TASK ITEM:
Give back, word for word, only the lines from the opening of the records through the one with "few changes". Pictures stay out.

[SOURCE DATA — start]

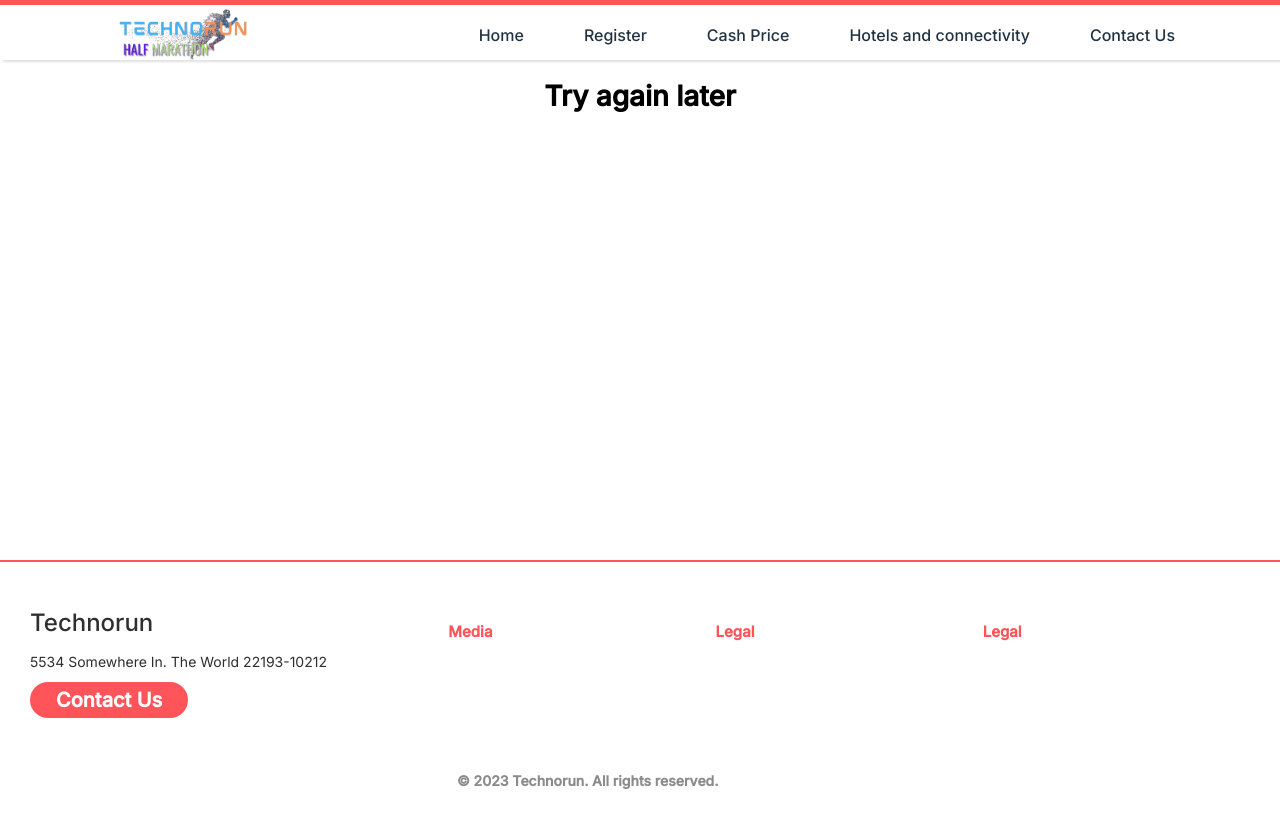
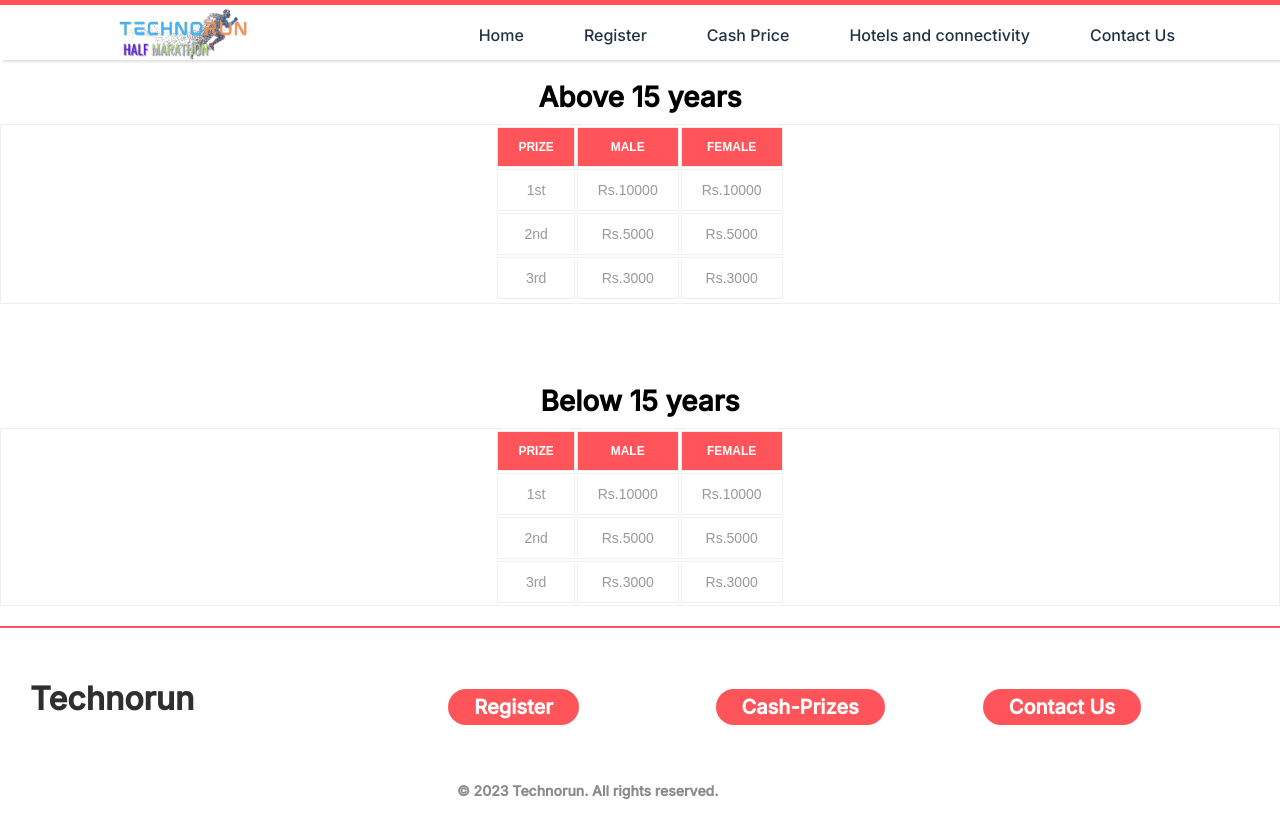
Before and after one commit to JanhaviAlekar/technorun, a React (Create React App) app: page /cash-price in a window 1280 px wide. Built offline with nearby package versions, Linux system fonts and the light colour scheme.

Commit message:
few changes

```diff
--- a/src/App.css
+++ b/src/App.css
@@ -45,8 +45,8 @@ animation: gradbar 15s ease infinite;
 }
 
 .footer__logo {
-  font-weight: 500;
-  font-size: 1.5rem;
+  font-weight: 800;
+  font-size: 2rem;
 }
 
 .footer__addr h2 {
@@ -405,7 +405,7 @@ animation: gradbar 15s ease infinite;
 .card-s .textt{
   z-index: 1 !important;
   color: #000;
-  font-weight: 400;
+  font-weight: 200;
   font-size: 16px;
   text-align: center;
 }
@@ -431,6 +431,9 @@ animation: gradbar 15s ease infinite;
  .register-s{
   padding-bottom: 35px;
   border-bottom: 2px solid #ff5454;
+ }
+ .register-text p{
+  font-weight: 400;
  }
  .register-text{
   text-align: center;
@@ -566,3 +569,58 @@ animation: gradbar 15s ease infinite;
 .bold-text{
   font-weight: bold;
 }
+.cashprize {
+  font-family: 'Arial';
+  border-collapse: collapse;
+  border: 1px solid #eee;
+  /* box-shadow: 0px 0px 20px rgba(0, 0, 0, 0.10),
+     0px 10px 20px rgba(0, 0, 0, 0.05),
+     0px 20px 20px rgba(0, 0, 0, 0.05),
+     0px 30px 20px rgba(0, 0, 0, 0.05); */
+    display: flex;
+    align-items: center;
+    justify-content: center;
+    flex-wrap: wrap;
+    }
+.cashprize th,
+.cashprize td {
+  color: #999;
+  border: 1px solid #eee;
+  padding: 12px 20px; /* Adjust the padding as needed */
+  border-collapse: collapse;
+}
+
+.cashprize th {
+  background: #ff545a;
+  color: #fff;
+  text-transform: uppercase;
+  font-size: 12px;
+}
+
+.cashprize th.last {
+  border-right: none;
+}
+
+/* Responsive styles */
+.tables-container {
+  display: flex;
+  flex-direction: column;
+  align-items: center;
+}
+
+.table-wrapper {
+  text-align: center;
+  margin-bottom: 20px; /* Adjust the margin as needed */
+}
+
+.table-title {
+  margin-bottom: 10px;
+  margin-top: 80px; /* Adjust the margin as needed */
+}
+
+@media (max-width: 600px) {
+  .cashprize th,
+  .cashprize td {
+    padding: 50px 25px; /* Adjust the padding for smaller screens */
+  }
+}
--- a/src/components/Footer.jsx
+++ b/src/components/Footer.jsx
@@ -7,15 +7,11 @@ const Footer = () => {
 
         <div className="footer__addr">
           <h1 className="footer__logo">Technorun</h1>
-          <address>
-            5534 Somewhere In. The World 22193-10212<br/>
-            <NavLink to="/ContactUs" className="footer__btn reg-link" >Contact Us</NavLink>
-          </address>
         </div>
 
         <ul className="footer__nav">
           <li className="nav__item">
-            <h2 className="nav__title">Media</h2>
+            <h2><NavLink to="/Register" className="footer__btn reg-link" >Register</NavLink></h2>
 
             <ul className="nav__ul">
               <li>
@@ -30,7 +26,7 @@ const Footer = () => {
           </li>
 
           <li className="nav__item">
-            <h2 className="nav__title">Legal</h2>
+          <h2><NavLink to="/cash-price" className="footer__btn reg-link" >Cash-Prizes</NavLink></h2>
 
             <ul className="nav__ul">
               <li>
@@ -45,7 +41,8 @@ const Footer = () => {
           </li>
 
           <li className="nav__item">
-            <h2 className="nav__title">Legal</h2>
+          <h2><NavLink to="/ContactUs" className="footer__btn reg-link" >Contact Us</NavLink></h2>
+
 
             <ul className="nav__ul">
               <li>
@@ -62,6 +59,8 @@ const Footer = () => {
 
         <div className="legal">
           <p>&copy; 2023 Technorun. All rights reserved.</p>
+
+
         </div>
       </footer>
         </>
--- a/src/pages/CashPrice.jsx
+++ b/src/pages/CashPrice.jsx
@@ -1,9 +1,80 @@
 import React from "react";
 const CashPrice = () =>{
  return (
-    <div className="ALL-Pages-height">
-    <h1>Try again later</h1>
+
+    <div className="tables-conatiner">
+      <div className="table-wrapper">
+      <h1 className="table-title">Above 15 years</h1>
+    <div className="cashprize">
+<table>
+      <thead>
+        <tr>
+          <th>Prize</th>
+          <th>Male</th>
+          <th>Female</th>
+        </tr>
+      </thead>
+      <tbody>
+        <tr>
+          <td>1st</td>
+          <td>Rs.10000</td>
+          <td>Rs.10000</td>
+        </tr>
+        <tr>
+          <td>2nd</td>
+          <td>Rs.5000</td>
+          <td>Rs.5000</td>
+
+        </tr>
+        <tr>
+          <td>3rd</td>
+          <td>Rs.3000</td>
+          <td>Rs.3000</td>
+
+        </tr>
+        <tr>
+        </tr>
+      </tbody>
+    </table>
+
     </div>
- );
-}
+    </div>
+    <div className="table-wrapper">
+      <h1 className="table-title">Below 15 years</h1>
+   <div className="cashprize">
+
+    <table >
+      <thead>
+        <tr>
+        <th>Prize</th>
+          <th>Male</th>
+          <th>Female</th>
+        </tr>
+      </thead>
+      <tbody>
+        <tr>
+          <td>1st</td>
+          <td>Rs.10000</td>
+          <td>Rs.10000</td>
+        </tr>
+        <tr>
+          <td>2nd</td>
+          <td>Rs.5000</td>
+          <td>Rs.5000</td>
+
+        </tr>
+        <tr>
+          <td>3rd</td>
+          <td>Rs.3000</td>
+          <td>Rs.3000</td>
+
+        </tr>
+      </tbody>
+    </table>
+   </div>
+    </div>
+    </div>
+
+  );
+};
 export default CashPrice;
--- a/src/pages/Home.jsx
+++ b/src/pages/Home.jsx
@@ -14,8 +14,32 @@ const Home = () => {
     return (<>
     <Hero/>
     <div className="register-s">
-    <h1 className="register-text heading">Mauris aliquam massa bibendum mi plac</h1>
-        <p className="register-text subHeading">Mauris aliquam massa bibendum mi placerat, et dictum metus consectetur.</p>
+    <h1 className="register-text heading">TechnoRun 2023: Unleash Your Energy, Embrace the Beat in Every Stride!</h1>
+        <p className="register-text subHeading"><p><b>Route </b>
+<p>
+ <b>GCOEA Start Point :</b> Kick off your Technorun adventure from the prestigious Government College of Engineering, Amravati, soaking in the academic ambiance before hitting the streets.
+</p>
+<p>
+<b>Shegao Naka- Kathora Naka - Jakat Naka:</b> Navigate through the bustling streets of Shegao Naka, Kathora Naka, and Jakat Naka, each step resonating with the dynamic energy of Amravati's urban life.
+</p>
+<p>
+<b>Kathora Naka-GCOEA Finish Line:</b> Conclude your journey at the Government College of Engineering, Amravati, completing the loop and achieving a triumphant finish. Feel the camaraderie and accomplishment as you cross the finish line surrounded by cheers and applause.
+</p>
+</p>
+<p>
+
+<b>Event Details:</b>
+<p>
+<b>Venue:</b> Amravati, Maharashtra
+</p>
+<p>
+<b>Date:</b> 24 December 2023
+</p>
+</p>
+<p>
+
+Technorun isn't just a marathon; it's a fusion of technology, athleticism, and community spirit. Lace up your running shoes and be part of this extraordinary experience!</p>
+</p>
         <div className="register-section">
       <div className="register">
         <h3 className="register-text">Register here</h3>
```
Also changed, not shown: 1 other file (tests, documents, lock files or other folders).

[SOURCE DATA — finish]

FINISHED TASK:
Before and after one commit to JanhaviAlekar/technorun, a React (Create React App) app: page /cash-price in a window 1280 px wide. Built offline with nearby package versions, Linux system fonts and the light colour scheme.

Commit message:
few changes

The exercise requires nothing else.